The BBC has set a target date of April 2022 to complete the roll out of BBC One regions in high definition (HD).
Regional versions of BBC One are already available in HD on Sky’s Glass online platform, Virgin Media (cable and internet delivered Virgin Media Stream) and BT TV, albeit in some regions this upscaled to HD. The target confirms the in intention to roll out BBC One HD to all regions on satellite and terrestrial based platforms, including Sky, Freesat, Freeview, and Youview.
This work will involve splitting the terrestrial (Freeview/Youview) multiplex PSB3 (also known as BBC B) into further regions, to allow each version of BBC One to broadcast terrestrially. This will also allow ITV to show all of their local regions in HD on Freeview, and will end the need for the red screen on BBC One HD advising viewers to switch back to the standard definition version.
Another part of the work required will see additional BBC One HD streams added on satellite, as each version of the channel needs a separate stream to broadcast, with the Sky or Freesat receiver selecting the relevant version of the area the viewer is located in. HD versions of BBC Two Northern Ireland, BBC ALBA and BBC Parliament are also on their way.
Due to bandwidth restrictions, the BBC is understood to be planning to phase all satellite services from the DVB-S broadcast standard to DVB-S2. DVB-S2 is more efficient, but this will mean that users of older non-HD equipment will eventually lose access to BBC services, if they choose not to upgrade equipment. One benefit from this is that there will no longer be a need for standard and high definition duplicates on each channel. This will also affect BBC radio services broadcast on satellite, as these utilise leftover space not large enough for TV broadcasts.

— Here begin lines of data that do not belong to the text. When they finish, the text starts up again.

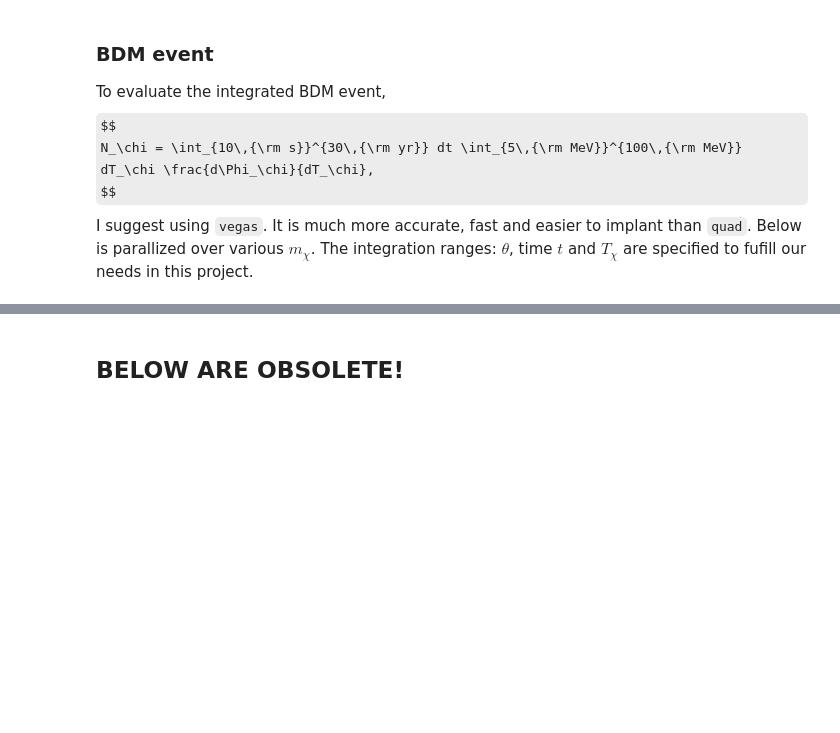
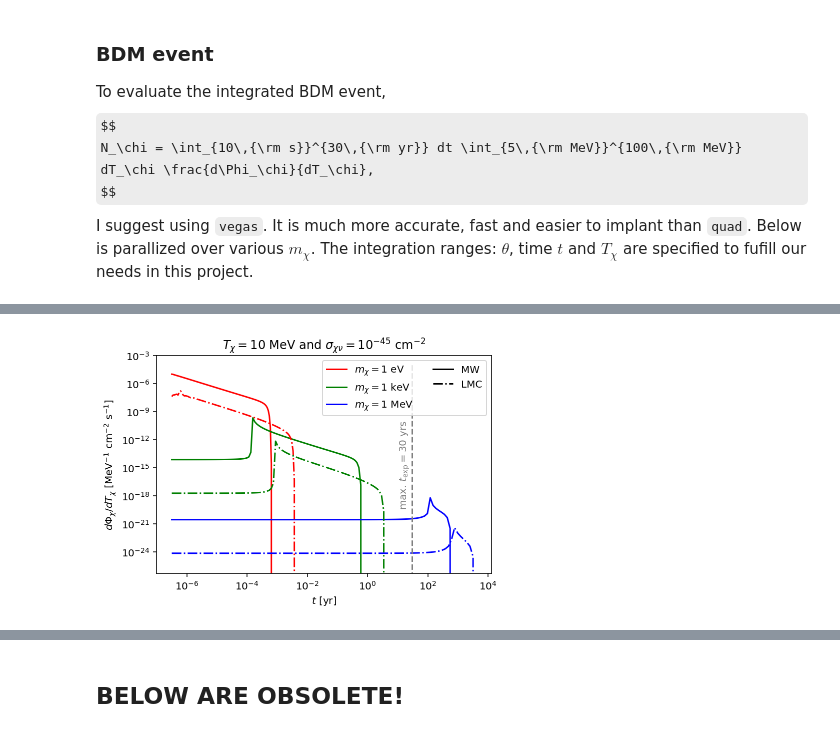
Before and after one commit to yenhsunlin/SNnuBDM, a Jupyter notebook: bdmflux.ipynb, the cells around one changed output, grey strips where cells are left out. Cells and saved outputs as stored; diff of their text form; code cells hidden in the pictures; some formulas as TeX source; blank space fills up the shorter version.

```diff
--- a/bdmflux.ipynb
+++ b/bdmflux.ipynb
@@ -809,0 +860,30 @@ plt.ylabel(r'event number ${\rm [cm^{-2}]}$')
+# %%
+# BDM flux
+MW_flux_1eV = np.loadtxt('./BDM_data/flux/MW/bdm_flux_Tx_10_mx_1e-06.txt')
+MW_flux_1keV = np.loadtxt('./BDM_data/flux/MW/bdm_flux_Tx_10_mx_0.001.txt')
+MW_flux_1MeV = np.loadtxt('./BDM_data/flux/MW/bdm_flux_Tx_10_mx_1.txt')
+LMC_flux_1eV = np.loadtxt('./BDM_data/flux/LMC/bdm_flux_Tx_10_mx_1e-06.txt')
+LMC_flux_1keV = np.loadtxt('./BDM_data/flux/LMC/bdm_flux_Tx_10_mx_0.001.txt')
+LMC_flux_1MeV = np.loadtxt('./BDM_data/flux/LMC/bdm_flux_Tx_10_mx_1.txt')
+# %%
+# plotting
+plt.plot(MW_flux_1eV.T[0]/yr,MW_flux_1eV.T[1],'r',label='$m_\chi=1$ eV')
+plt.plot(MW_flux_1keV.T[0]/yr,MW_flux_1keV.T[1],'g',label='$m_\chi=1$ keV')
+plt.plot(MW_flux_1MeV.T[0]/yr,MW_flux_1MeV.T[1],'b',label='$m_\chi=1$ MeV')
+plt.plot(LMC_flux_1eV.T[0]/yr,LMC_flux_1eV.T[1],'r-.')
+plt.plot(LMC_flux_1keV.T[0]/yr,LMC_flux_1keV.T[1],'g-.')
+plt.plot(LMC_flux_1MeV.T[0]/yr,LMC_flux_1MeV.T[1],'b-.')
+plt.plot([1e-6,1e-4],[10,10],'k-',label='MW')
+plt.plot([1e-6,1e-4],[10,10],'k-.',label='LMC')
+plt.plot([30,30],[5e-30,1e-4],'--',color='gray')
+plt.text(11, 1e-19,r'max. $t_{\rm exp}=30$ yrs',rotation=90, color = 'gray')
+plt.legend(ncol=2)
+plt.ylim(5e-27,1e-3)
+plt.xlabel('$t$ [yr]')
+plt.ylabel(r'$d\Phi_\chi/dT_\chi$ [${\rm MeV^{-1}~cm^{-2}~s^{-1}}$]')
+plt.xscale('log')
+plt.yscale('log')
+plt.title(r'$T_\chi=10$ MeV and $\sigma_{\chi\nu}=10^{-45}~{\rm cm^{-2}}$')
+plt.savefig('BDM_flux.pdf',facecolor='white',bbox_inches='tight')
+# %% [output]
+[figure, added]
```
Also changed, not shown: parts of 16 cells of this notebook.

More details will be published on this website as the plans develop.